ACM Research (Pending:ACMR) is a very small maker of cleaning equipment for the semiconductor sector. Its IPO could not count on enthusiasm from investors. ACM is very small, relies heavily on a few large Asian customers, and its sales have not kept up with the pace of growth seen across the wider semiconductor sector.
These factors and losses make that investors avoid the shares despite some recent sales momentum in the first half of the year. Despite the challenges and risks related to ACM, I am anxious to learn about the Q3 and Q4 performance which appears to be a seasonally stronger period.
A Promising Cleaning Business?
ACM develops and produces single-wafer wet cleaning equipment which is used by semiconductor manufacturers in various steps of manufacturing. By removing particles and contaminants, these producers can improve their yields. The company has been pioneering this technology since its founding in 1998, but so far has not been hugely successful as it reported a cumulative loss of more than $12 million to date.
The so-called “Ultra C” equipment of ACM removes random defects without impacting the wafer, even at 22 nanometer or less, which ACM can do based on its “SAPS” and “TEBO” technology.
While the company is active in a niche of the semiconductor sector, this segment still totals $2.6 billion in sales in 2015, marking a lucrative global opportunity to pursue. To remain close to the developments, ACM has established a development and manufacturing facility in China a decade ago.
The company has been aggressive to buy out minority investors this year. After entering into agreements with three separate investors, it will own the entire facility by the end of the year.
The IPO, A Small One
ACM Research aimed to sell 2.0 million shares for $7.50-9.50 per share in an attempt to raise $17 million in gross proceeds at the midpoint of the range. Unfortunately demand has been very soft, as the IPO price has been cut to $5.60 per share, a 34% reduction from the midpoint of the preliminary offering range.
With 15.1 million shares outstanding, equity is valued at just $85 million at the offer price as ACM raised just $11 million in gross proceeds. Operating with $8 million in net cash ahead of the offering, the company will operate with a net cash position of $18 million, which implies that operating assets are valued at just $67 million. Following the dismal pricing, shares actually jumped to $6 per share on their opening day, as the valuation of operating assets has jumped to $72 million.
That is just a modest valuation, as ACM is actually a very small business. The company generated just $27.4 million in revenues in 2016, and while the market was incredibly hot, sales were actually down 12% on an annual basis. Operating earnings fell from $4.9 million in 2015 to $3.5 million as a result of the sales deleveraging.

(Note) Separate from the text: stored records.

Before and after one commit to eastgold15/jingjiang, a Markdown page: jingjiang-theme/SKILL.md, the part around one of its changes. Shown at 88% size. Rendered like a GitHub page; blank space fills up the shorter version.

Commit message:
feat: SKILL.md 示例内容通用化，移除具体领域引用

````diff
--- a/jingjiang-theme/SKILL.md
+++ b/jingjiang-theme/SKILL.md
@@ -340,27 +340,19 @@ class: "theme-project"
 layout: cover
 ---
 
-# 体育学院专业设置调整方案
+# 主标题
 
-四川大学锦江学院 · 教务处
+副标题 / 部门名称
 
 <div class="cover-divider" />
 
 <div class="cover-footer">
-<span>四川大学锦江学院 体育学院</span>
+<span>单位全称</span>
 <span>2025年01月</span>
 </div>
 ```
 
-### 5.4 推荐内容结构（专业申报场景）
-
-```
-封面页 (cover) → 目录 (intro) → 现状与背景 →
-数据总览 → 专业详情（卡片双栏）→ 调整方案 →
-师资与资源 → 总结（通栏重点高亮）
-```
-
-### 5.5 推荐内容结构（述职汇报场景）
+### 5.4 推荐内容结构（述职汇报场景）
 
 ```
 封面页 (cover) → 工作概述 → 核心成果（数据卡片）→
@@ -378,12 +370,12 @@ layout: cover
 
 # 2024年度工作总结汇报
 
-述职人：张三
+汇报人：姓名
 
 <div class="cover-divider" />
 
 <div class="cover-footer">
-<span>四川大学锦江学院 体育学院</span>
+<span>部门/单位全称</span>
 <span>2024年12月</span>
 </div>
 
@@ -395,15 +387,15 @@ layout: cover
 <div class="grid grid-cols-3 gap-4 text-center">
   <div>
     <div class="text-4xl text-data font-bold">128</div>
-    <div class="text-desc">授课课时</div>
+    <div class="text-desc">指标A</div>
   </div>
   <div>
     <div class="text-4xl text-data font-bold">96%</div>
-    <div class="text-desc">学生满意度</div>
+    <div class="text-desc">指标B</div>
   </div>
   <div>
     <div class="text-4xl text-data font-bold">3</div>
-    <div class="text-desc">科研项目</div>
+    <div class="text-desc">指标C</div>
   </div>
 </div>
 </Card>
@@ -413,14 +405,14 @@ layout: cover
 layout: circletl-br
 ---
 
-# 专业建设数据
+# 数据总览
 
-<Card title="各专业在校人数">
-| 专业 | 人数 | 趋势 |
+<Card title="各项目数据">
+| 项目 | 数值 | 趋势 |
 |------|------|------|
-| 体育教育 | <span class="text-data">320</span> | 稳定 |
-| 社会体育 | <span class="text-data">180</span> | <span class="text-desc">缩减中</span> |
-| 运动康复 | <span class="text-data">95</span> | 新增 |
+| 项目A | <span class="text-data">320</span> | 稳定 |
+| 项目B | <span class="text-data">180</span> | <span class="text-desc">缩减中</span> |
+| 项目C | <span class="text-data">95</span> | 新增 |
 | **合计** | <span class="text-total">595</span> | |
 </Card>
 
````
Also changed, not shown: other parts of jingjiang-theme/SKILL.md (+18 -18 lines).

Fortunately trends have improved a bit in the first six months of the year, which is an understatement. Revenues are up 77% for the period and came in at $14.4 million, as the second half of the year appears to be seasonally stronger. Despite the increase in sales, operating losses increased from $1.6 million to $1.8 million over the past six months. If the company can maintain this pace of growth, sales could approach $50 million this year. Unfortunately, management has not issued any comments about Q3 or the second half of the year.
If the $50 million sales number is realistic and the operating assets are valued at little over $70 million, the company trades at roughly 1.5 times sales. The company has many competitors (often local Chinese competitors) as well as Lam Research (NASDAQ:LRCX). This +$30 billion peer is on a huge run and trades at little over 3 times sales. In that sense the 1.5 times sales multiple looks modest, yet growth of ACM has been very disappointing in 2016, and ACM is actually posting losses at the moment while LAM is posting operating margins of nearly 30%.
Avoid Until More Is Known
For me it is very easy to avoid ACM Research. The company is not profitable, growth in 2016 has been disappointing despite new products/technologies and a very strong semiconductor sector, and no information is given about the expectations for the second half of 2017.
Technological change poses a real risk as well, as does customer concentration. The top three customers make up two thirds of sales in the first six months of the year. While SK Hynix (OTC:HXSCF) is still recognised by many Western investors, I doubt if they are familiar with Shanghai Huai and Yangtze Memory as well. The lack of earnings or substantial growth is worrying at a time when the sector is undergoing a huge boom.
I will anxiously await Q3 results before reconsidering my stance as more info will be given about the crucial second half of the year, but for now I am not trying to go bottom fishing yet.
Disclosure: I/we have no positions in any stocks mentioned, and no plans to initiate any positions within the next 72 hours.
I wrote this article myself, and it expresses my own opinions. I am not receiving compensation for it (other than from Seeking Alpha). I have no business relationship with any company whose stock is mentioned in this article.